The net working capital metric is directly related to the current, or working capital ratio. The current ratio is a liquidity and efficiency ratio that measures a firm's ability to pay off its short-term liabilities with its current assets. Looking at the calculation of the current ratio, you’ll see that you use the same balance sheet data to calculate net working capital.

Compare this to the current ratio. If you calculate the current ratio for this example, you would use the current ratio formula:

  • Current Ratio = Current Assets / Current Liabilities
  • $200/$100 = 2.00X
  • Current ratio = 2.00X

The two financial metrics are very closely related. A current ratio of 1 or higher indicates that the company can cover its obligations for the next year. A ratio above 2, however, might indicate that the company could benefit from managing its current assets or short-term financing options more efficiently.

Changing Assets and Liabilities

Changes to either assets or liabilities will cause a change in net working capital unless they are equal.

For example, If a business owner invests an additional $10,000 in her company, its assets increase by $10,000 but current liabilities do not increase. Thus, working capital increases by $10,000.

If that same company were to borrow $10,000, and agree to pay it back in less than one year, the working capital has not increased, because both assets and liabilities increased by $10,000.

Should that same company invest $10,000 in inventory, working capital will not change because cash decreased by $10,000, but assets increased by $10,000.

The same company sells a product for $1,000, which it held in inventory at a cost of $500. Working capital increases by $500 because accounts receivable, or cash, increased by $1,000 and inventory decreased by $500.

The company now uses $1,000 to buy equipment. That will reduce working capital because the asset cash decreased, but the equipment has more than a one-year life, so it falls under long-term assets and doesn’t affect the net working capital calculation.

Cash management and the management of operating liquidity is important for the survival of the business. A firm can make a profit, but if it has a problem keeping enough cash on hand, it won't survive. It’s important for a business owner to use all the financial metrics and measures available to continually manage liquidity and cash availability.

Increasing Net Working Capital

If your business has difficulty meeting its financial obligations and needs more net working capital, a few strategies can help free up cash and increase working capital funds.

  • Sell Off Long-Term Assets: If your business has equipment and other long-term assets such as buildings, consider selling off unused equipment or subleasing unused building space. This can provide needed cash to increase your current assets and working capital. Some companies sell their own commercial buildings to generate cash and subsequently lease the facilities back from the new owner at a payment that fits within their expense budget while putting the cash proceeds to work in other areas of the business.
  • Increase the speed of inventory turnover: Holding months’ worth of inventory instead of selling it ties up cash, and if you have slow-moving products or an inefficient inventory management process, your business could be caught with very little working capital.

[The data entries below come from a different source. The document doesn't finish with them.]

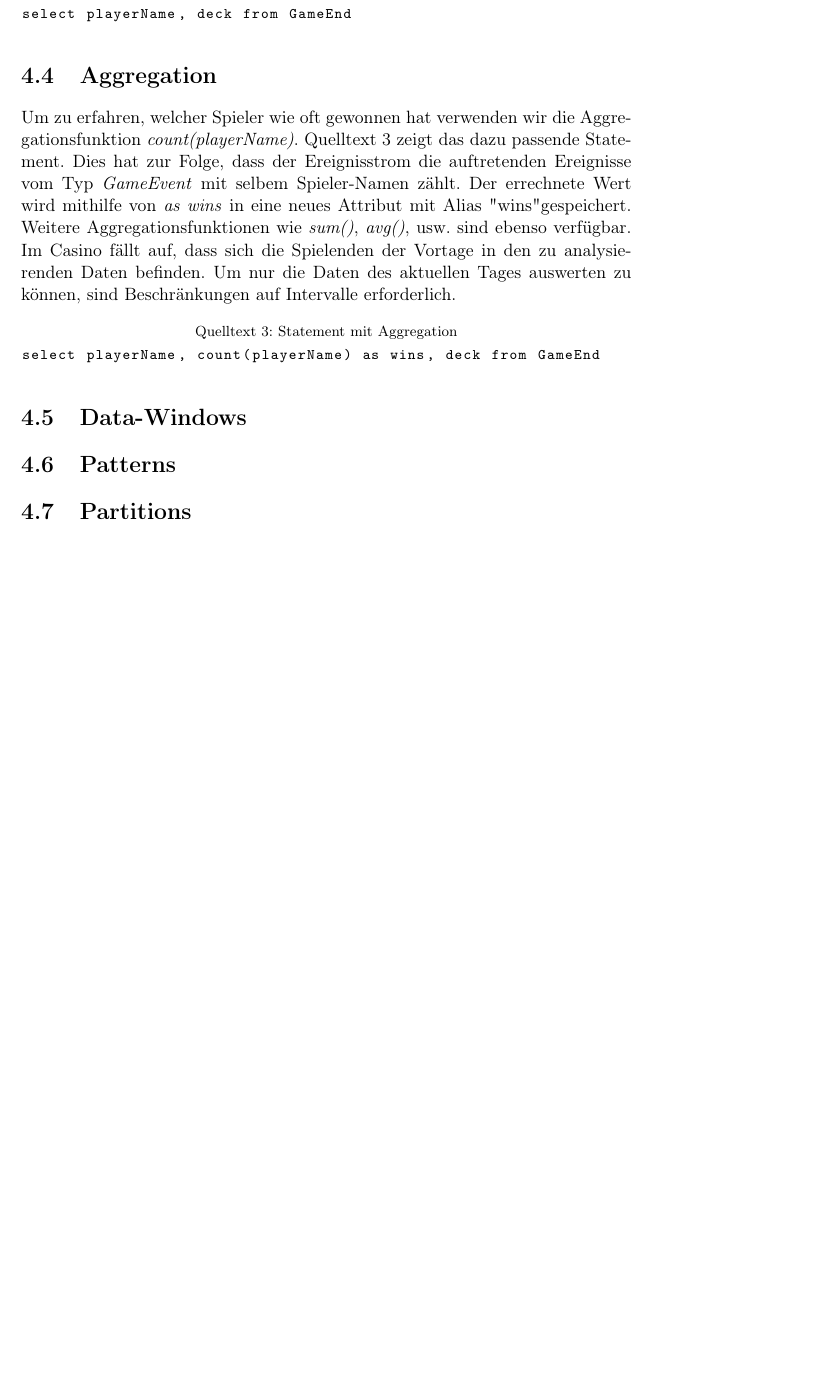
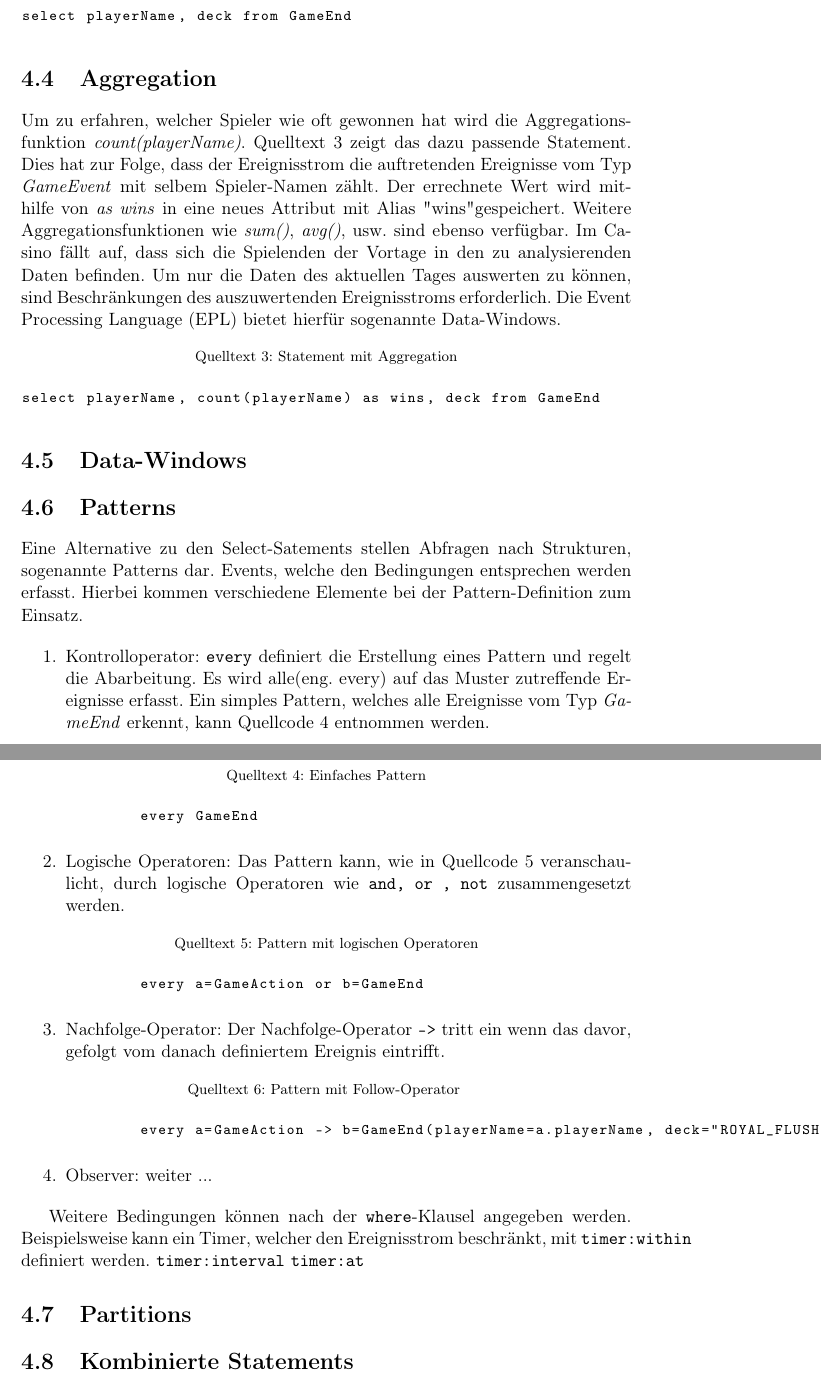
Before and after one commit to Hamster93/esper-latex, a LaTeX document (DA_ESPER-Bericht.tex, which reads chapters/konzepte.tex): part of page 7 of 14 before the commit and two parts of pages 7 and 8 of 15 after it, the two joined at a grey line, cut so that both start at the same text, the shorter picture padded with empty space. Compiled offline with pdfLaTeX.

Commit message:
edit chapter konzepte

```diff
--- a/chapters/konzepte.tex
+++ b/chapters/konzepte.tex
@@ -22,16 +24,20 @@ Es werden nur die Attribute \textit{playerName} und \textit{deck} der auftretend
 Das Casino benötigt ein solches Statement, um zu erfahren, wer welches Spiel mit welcher Hand gewonnen wird. Um jedoch, einen Spieler mit oftmaligem Glück zu entdecken, ist die Anzahl der Siege erwünscht. Hierfür können die selektierten Daten, mit weiteren Funktionen aggregiert werden.
 
 \begin{lstlisting}[caption={Statement mit Filter}\label{filter_select},captionpos=t,language=SQL]
+
 select playerName, deck from GameEnd
+
 \end{lstlisting}
 
 \section{Aggregation}
 
-Um zu erfahren, welcher Spieler wie oft gewonnen hat verwenden wir die Aggregationsfunktion \textit{count(playerName)}. Quelltext \ref{aggregation_select} zeigt das dazu passende Statement. Dies hat zur Folge, dass der Ereignisstrom die auftretenden Ereignisse vom Typ \textit{GameEvent} mit selbem Spieler-Namen zählt. Der errechnete Wert wird mithilfe von \textit{as wins} in eine neues Attribut mit Alias "wins" gespeichert. Weitere Aggregationsfunktionen wie \textit{sum()}, \textit{avg()}, usw. sind ebenso verfügbar.
-Im Casino fällt auf, dass sich die Spielenden der Vortage in den zu analysierenden Daten befinden. Um nur die Daten des aktuellen Tages auswerten zu können, sind Beschränkungen auf Intervalle erforderlich.
+Um zu erfahren, welcher Spieler wie oft gewonnen hat wird die Aggregationsfunktion \textit{count(playerName)}. Quelltext \ref{aggregation_select} zeigt das dazu passende Statement. Dies hat zur Folge, dass der Ereignisstrom die auftretenden Ereignisse vom Typ \textit{GameEvent} mit selbem Spieler-Namen zählt. Der errechnete Wert wird mithilfe von \textit{as wins} in eine neues Attribut mit Alias "wins" gespeichert. Weitere Aggregationsfunktionen wie \textit{sum()}, \textit{avg()}, usw. sind ebenso verfügbar.
+Im Casino fällt auf, dass sich die Spielenden der Vortage in den zu analysierenden Daten befinden. Um nur die Daten des aktuellen Tages auswerten zu können, sind Beschränkungen des auszuwertenden Ereignisstroms erforderlich. Die \acf{EPL} bietet hierfür sogenannte Data-Windows.
 
 \begin{lstlisting}[caption={Statement mit Aggregation}\label{aggregation_select},captionpos=t,language=SQL]
+
 select playerName, count(playerName) as wins, deck from GameEnd
+
 \end{lstlisting}
 
 \section{Data-Windows}
@@ -39,4 +45,46 @@ select playerName, count(playerName) as wins, deck from GameEnd
 
 \section{Patterns}
 
+Eine Alternative zu den Select-Satements stellen Abfragen nach Strukturen, sogenannte Patterns dar. Events, welche den Bedingungen entsprechen werden erfasst. Hierbei kommen verschiedene Elemente bei der Pattern-Definition zum Einsatz.
+
+\begin{enumerate}
+	\item Kontrolloperator: \texttt{every} definiert die Erstellung eines Pattern und regelt die Abarbeitung. Es wird alle(eng. every) auf das Muster zutreffende Ereignisse erfasst. Ein simples Pattern, welches alle Ereignisse vom Typ \textit{GameEnd} erkennt, kann Quellcode \ref{basic_pattern} entnommen werden.
+
+	\begin{lstlisting}[caption={Einfaches Pattern}\label{basic_pattern},captionpos=t,language=SQL]
+
+	every GameEnd
+
+	\end{lstlisting}
+
+	\item Logische Operatoren:
+	Das Pattern kann, wie in Quellcode \ref{logic_pattern} veranschaulicht, durch logische Operatoren wie \texttt{and, or , not} zusammengesetzt werden.
+
+	\begin{lstlisting}[caption={Pattern mit logischen Operatoren}\label{logic_pattern},captionpos=t,language=SQL]
+
+	every a=GameAction or b=GameEnd
+
+	\end{lstlisting}
+
+	\item Nachfolge-Operator:
+	Der Nachfolge-Operator \texttt{->} tritt ein wenn das davor, gefolgt vom danach definiertem Ereignis eintrifft.
+
+	\begin{lstlisting}[caption={Pattern mit Follow-Operator }\label{follow_pattern},captionpos=t,language=SQL]
+
+	every a=GameAction -> b=GameEnd(playerName=a.playerName, deck="ROYAL_FLUSH")
+
+	\end{lstlisting}
+
+	\item Observer:
+	weiter ...
+\end{enumerate}
+
+
+
+Weitere Bedingungen können nach der \texttt{where}-Klausel angegeben werden. Beispielsweise kann ein Timer, welcher den Ereignisstrom beschränkt, mit \texttt{timer:within} definiert werden.
+\texttt{timer:interval}
+\texttt{timer:at}
+
+
 \section{Partitions}
+
+\section{Kombinierte Statements}
```
Also changed, not shown: chapters/konzepte.tex (2 more changed lines).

Discount slow-moving items, and revamp your company’s restocking procedures to get inventory ordered, received and out to customers or retailers more quickly. Focus on fast-selling inventory and don’t over-order, especially during slow-selling times of the year. Review your list of inventory items and reconsider spending on items that have low demand or infrequent sales.
  • Refinance short-term or expensive debt: Short-term debt refers to loans that will be paid in one year or less and fall under the current liabilities category. Refinancing short-term loans with long-term debt can stretch out payment schedules and lower monthly payments, providing more cash for working capital. Long-term loans fall under the balance sheet’s long-term liabilities section and don’t factor into the working capital calculation.